Exercise details » Copy out each line of the data holding "Endpoints".

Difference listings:
++++++++++

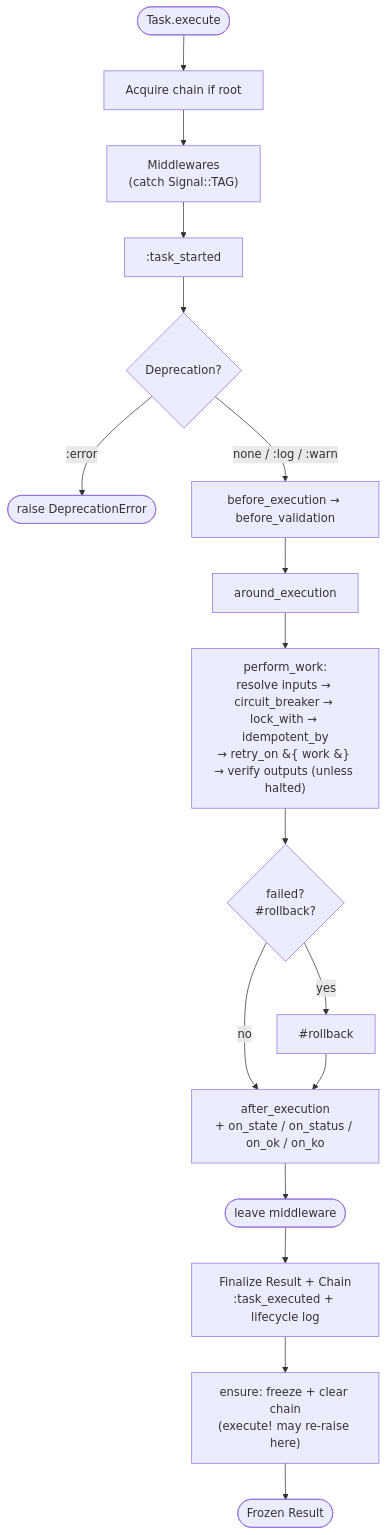
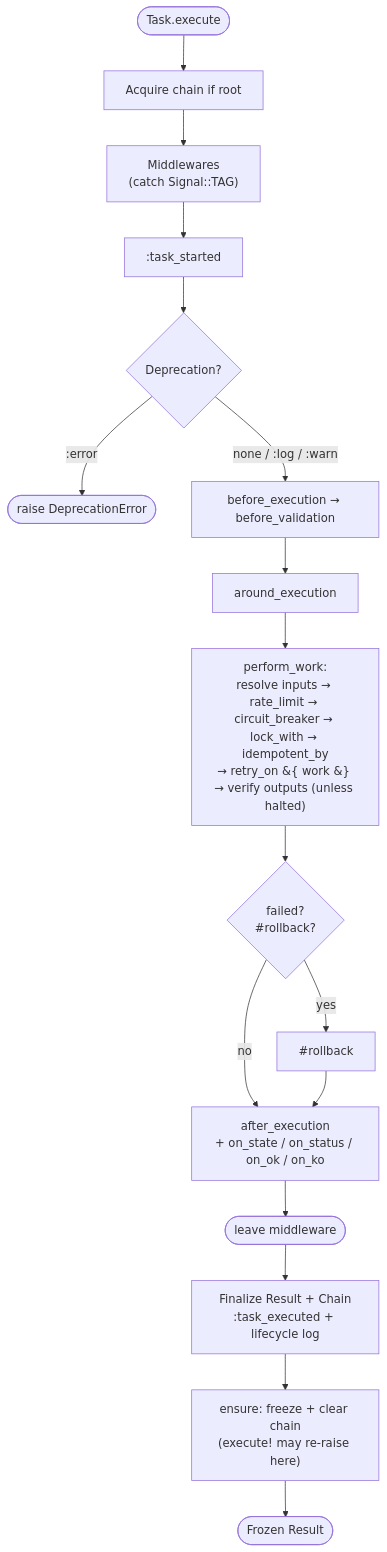
Before and after one commit to drexed/cmdx: the second of 2 diagrams in docs/getting_started.md, drawn with Mermaid. The commit also changed other lines of this file and 7 other files, not shown here.

````diff
--- a/docs/getting_started.md
+++ b/docs/getting_started.md
@@ -234,19 +235,19 @@
 ```mermaid
 flowchart TD
     Invoke([Task.execute]) --> Acquire[Acquire chain if root]
     Acquire --> MW["Middlewares<br/>(catch Signal::TAG)"]
     MW --> TS[:task_started]
     TS --> Dep{Deprecation?}
     Dep -->|":error"| Raise([raise DeprecationError])
     Dep -->|"none / :log / :warn"| Pre[before_execution → before_validation]
     Pre --> Around[around_execution]
-    Around --> PW["perform_work:<br/>resolve inputs → circuit_breaker → lock_with → idempotent_by<br/>→ retry_on &#123; work &#125; → verify outputs (unless halted)"]
+    Around --> PW["perform_work:<br/>resolve inputs → rate_limit → circuit_breaker → lock_with → idempotent_by<br/>→ retry_on &#123; work &#125; → verify outputs (unless halted)"]
     PW --> Rollback{"failed?<br/>#rollback?"}
     Rollback -->|yes| RB[#rollback]
     Rollback -->|no| Post
     RB --> Post["after_execution<br/>+ on_state / on_status / on_ok / on_ko"]
     Post --> MWend([leave middleware])
     MWend --> Finalize["Finalize Result + Chain<br/>:task_executed + lifecycle log"]
     Finalize --> Teardown["ensure: freeze + clear chain<br/>(execute! may re-raise here)"]
     Teardown --> Out([Frozen Result])
 ```
````
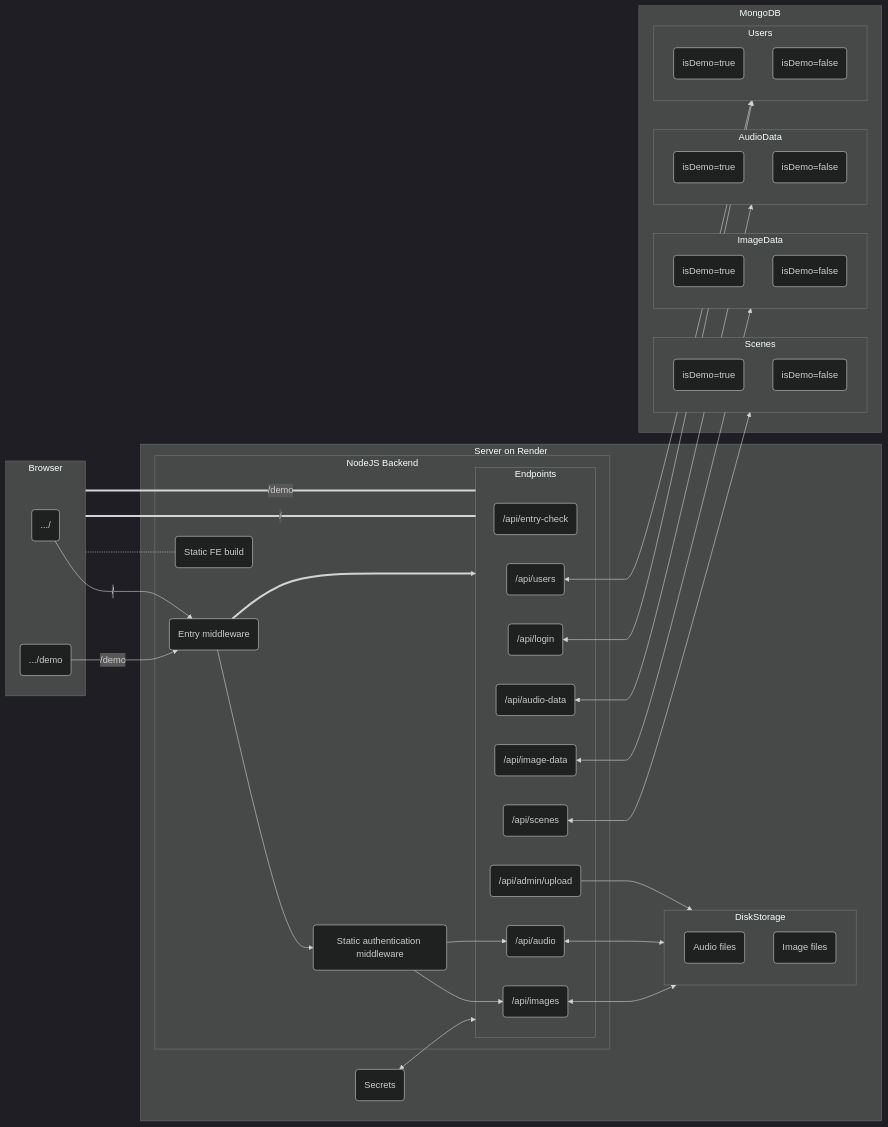
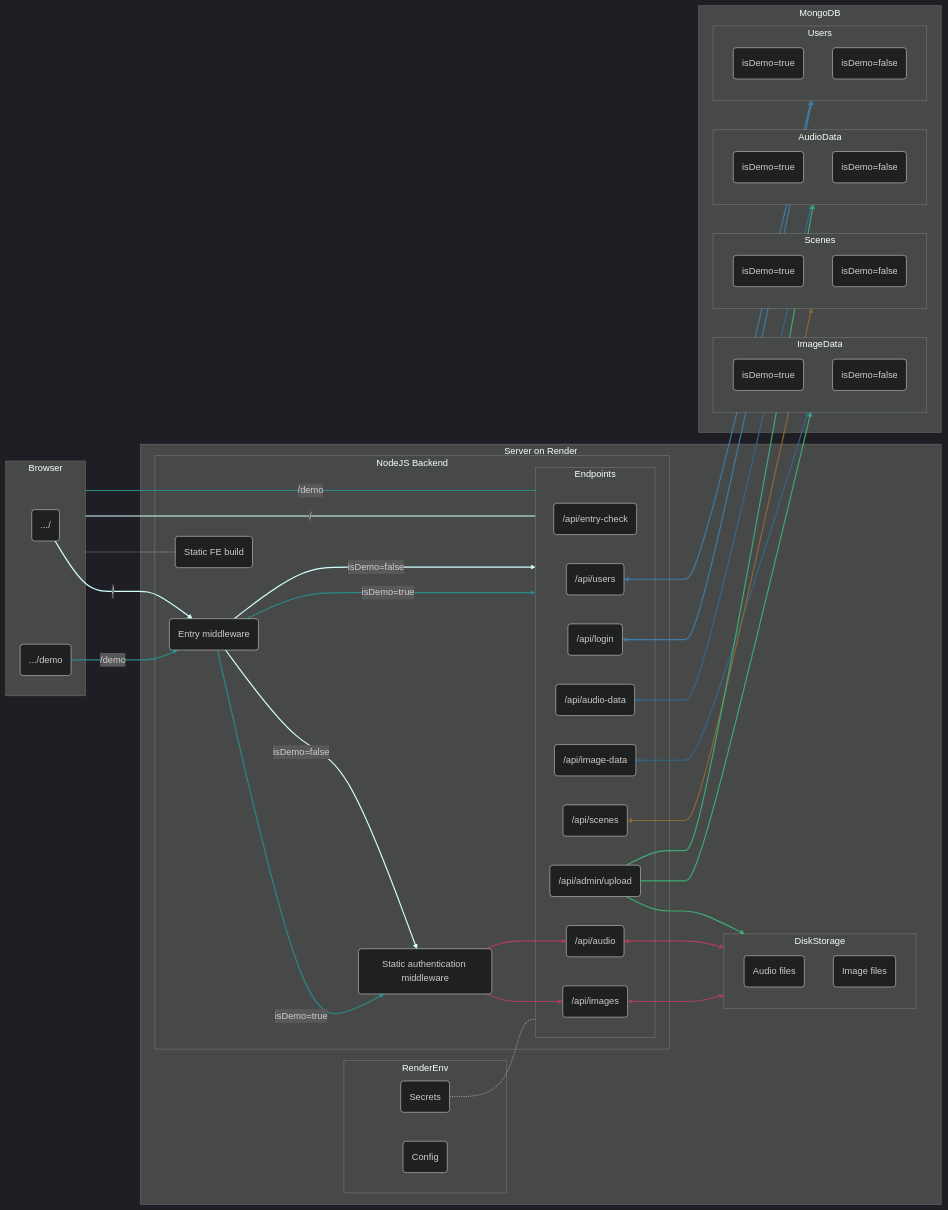
Before and after one commit to adam-herrala-bricker/wedding: the diagram in README.md, drawn with Mermaid (dark theme). The commit also changed other lines of this file, not shown here.

````diff
--- a/README.md
+++ b/README.md
@@ -1,63 +28,77 @@
 ```mermaid
+%%{ init: { 'flowchart': { 'curve': 'basis'} } }%%
 flowchart LR
     subgraph Browser
         A(.../)
         B(.../demo)
     end
     subgraph Server on Render
-        C(Secrets)
+        subgraph RenderEnv
+            C(Secrets)
+            X(Config)
+        end
         subgraph NodeJS Backend
             D(Static FE build)
             E(Entry middleware)
             F(Static authentication middleware)
             subgraph Endpoints
                 G(/api/entry-check)
                 H(/api/users)
                 I(/api/login)
                 J(/api/audio-data)
                 K(/api/image-data)
                 L(/api/scenes)
                 M(/api/admin/upload)
                 N(/api/images)
                 O(/api/audio)
             end
         end
         subgraph DiskStorage
             AA(Audio files)
             AB(Image files)
         end
     end
     subgraph MongoDB
         subgraph AudioData
             BA(isDemo=true)
             BB(isDemo=false)
         end
         subgraph ImageData
             CA(isDemo=true)
             CB(isDemo=false)
         end
         subgraph Scenes
             DA(isDemo=true)
             DB(isDemo=false)
         end
         subgraph Users
             EA(isDemo=true)
             EB(isDemo=false)
         end
     end
     Browser -.- D
     A --> |/|E
     B --> |/demo|E
-    E ==> Endpoints
+    E ==> |isDemo=true|Endpoints
+    E ==> |isDemo=false|Endpoints
+    E --> |isDemo=true|F
+    E --> |isDemo=false|F
+    C -.- Endpoints
     H <--> Users
     I <--> Users
-    C <--> Endpoints
     J <--> AudioData
     K <--> ImageData
     L <--> Scenes
     Browser === |/|Endpoints
-     Browser === |/demo|Endpoints
-    E --> F
+    Browser === |/demo|Endpoints
     M --> DiskStorage
+    M --> ImageData & AudioData
     F --> N & O <--> DiskStorage
+    linkStyle 1,4,6,13 stroke:#CFFFFE,stroke-width:2px;
+    linkStyle 2,3,5,14 stroke:#2B8988,stroke-width:2px;
+    linkStyle 8,9 stroke:#3F7CA8,stroke-width:2px;
+    linkStyle 10,11 stroke:#33678B,stroke-width:2px;
+    linkStyle 12 stroke:#8C6934,stroke-width:2px;
+    linkStyle 15,16,17 stroke:#3DAA72,stroke-width:2px;
+    linkStyle 18,19,20,21 stroke:#AB3E58,stroke-width:2px;
 ```
````
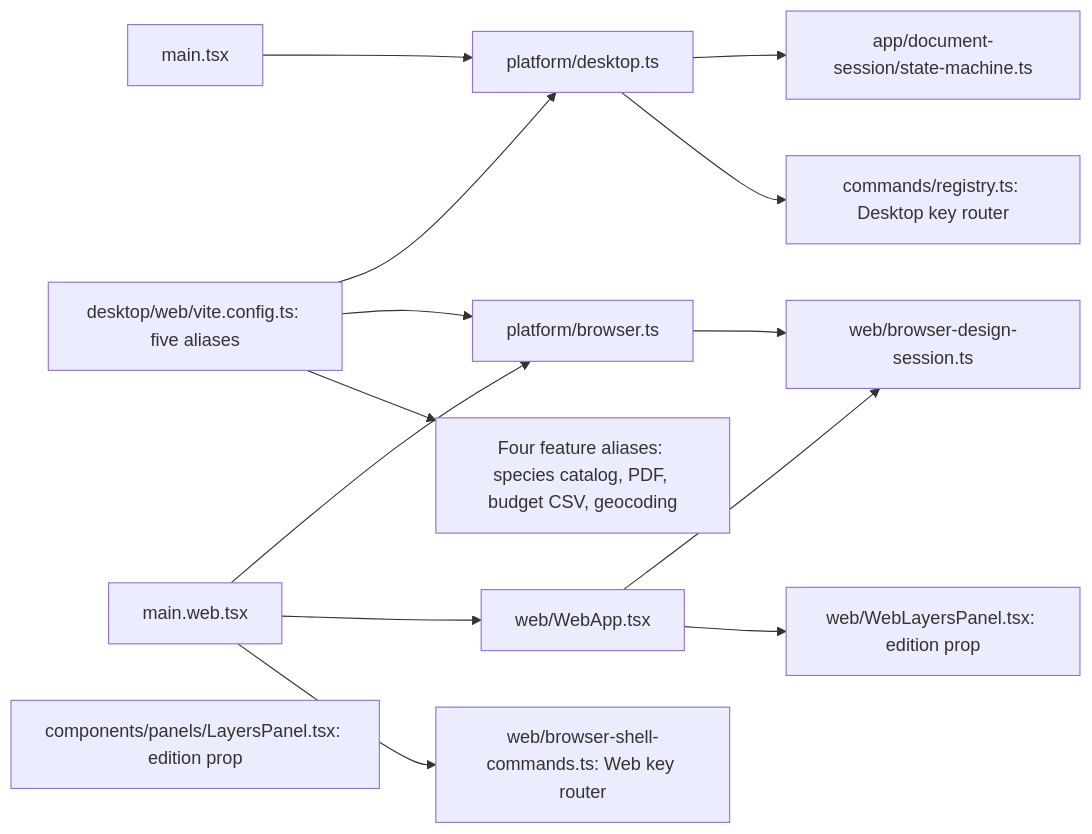
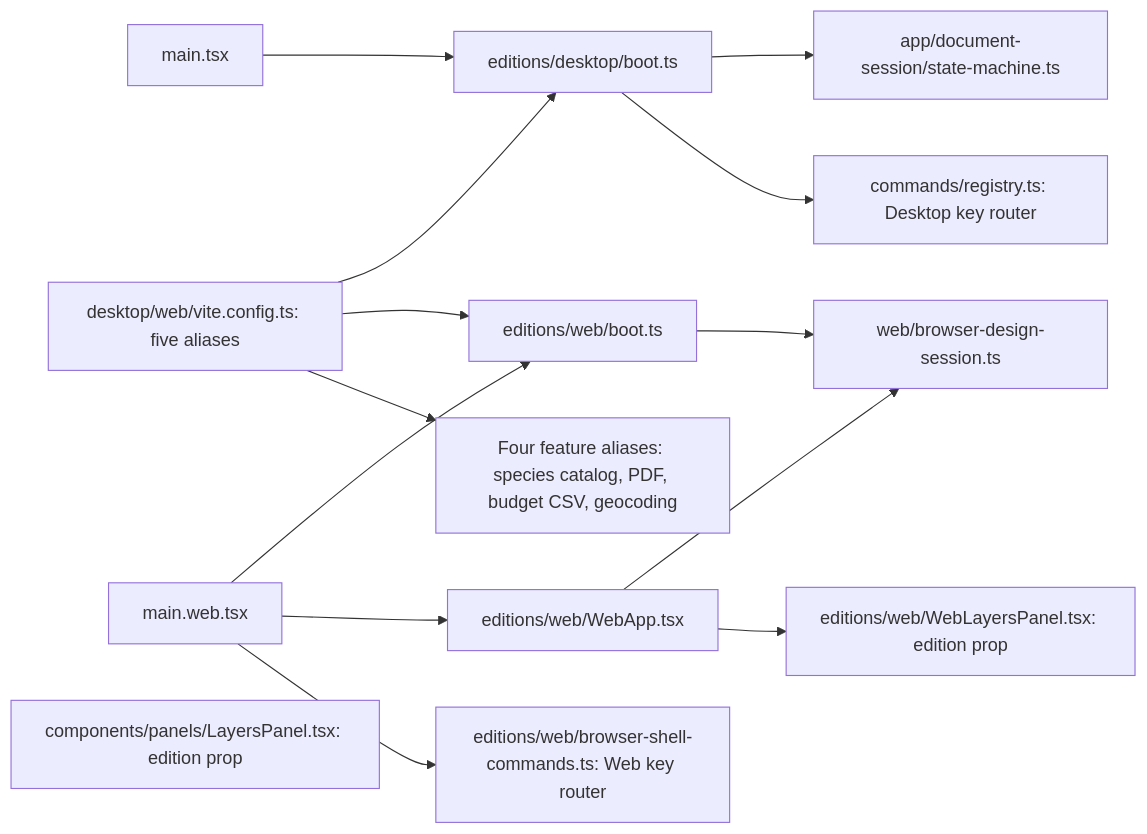
The fifth of 8 diagrams in docs/architecture/components.md (opencanopi/canopi), drawn with Mermaid before and after one commit. The commit also changed other lines of this file and 909 other files, not shown here.

````diff
--- a/docs/architecture/components.md
+++ b/docs/architecture/components.md
@@ -211,28 +211,28 @@
 ```mermaid
 flowchart LR
   vite["desktop/web/vite.config.ts: five aliases"]
   md["main.tsx"]
   mw["main.web.tsx"]
-  pd["platform/desktop.ts"]
-  pb["platform/browser.ts"]
-  wa["web/WebApp.tsx"]
+  pd["editions/desktop/boot.ts"]
+  pb["editions/web/boot.ts"]
+  wa["editions/web/WebApp.tsx"]
   ds["app/document-session/state-machine.ts"]
   bs["web/browser-design-session.ts"]
   kd["commands/registry.ts: Desktop key router"]
-  kw["web/browser-shell-commands.ts: Web key router"]
+  kw["editions/web/browser-shell-commands.ts: Web key router"]
   al["Four feature aliases: species catalog, PDF, budget CSV, geocoding"]
   lp["components/panels/LayersPanel.tsx: edition prop"]
-  wl["web/WebLayersPanel.tsx: edition prop"]
+  wl["editions/web/WebLayersPanel.tsx: edition prop"]
   vite --> pd
   vite --> pb
   vite --> al
   md --> pd
   mw --> pb
   mw --> wa
   mw --> kw
   pd --> ds
   pd --> kd
   pb --> bs
   wa --> bs
   wa --> wl
 ```
````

++++++++++

Solution below »
             subgraph Endpoints
-    E ==> Endpoints
+    E ==> |isDemo=true|Endpoints
+    E ==> |isDemo=false|Endpoints
+    C -.- Endpoints
-    C <--> Endpoints
     Browser === |/|Endpoints
-     Browser === |/demo|Endpoints
+    Browser === |/demo|Endpoints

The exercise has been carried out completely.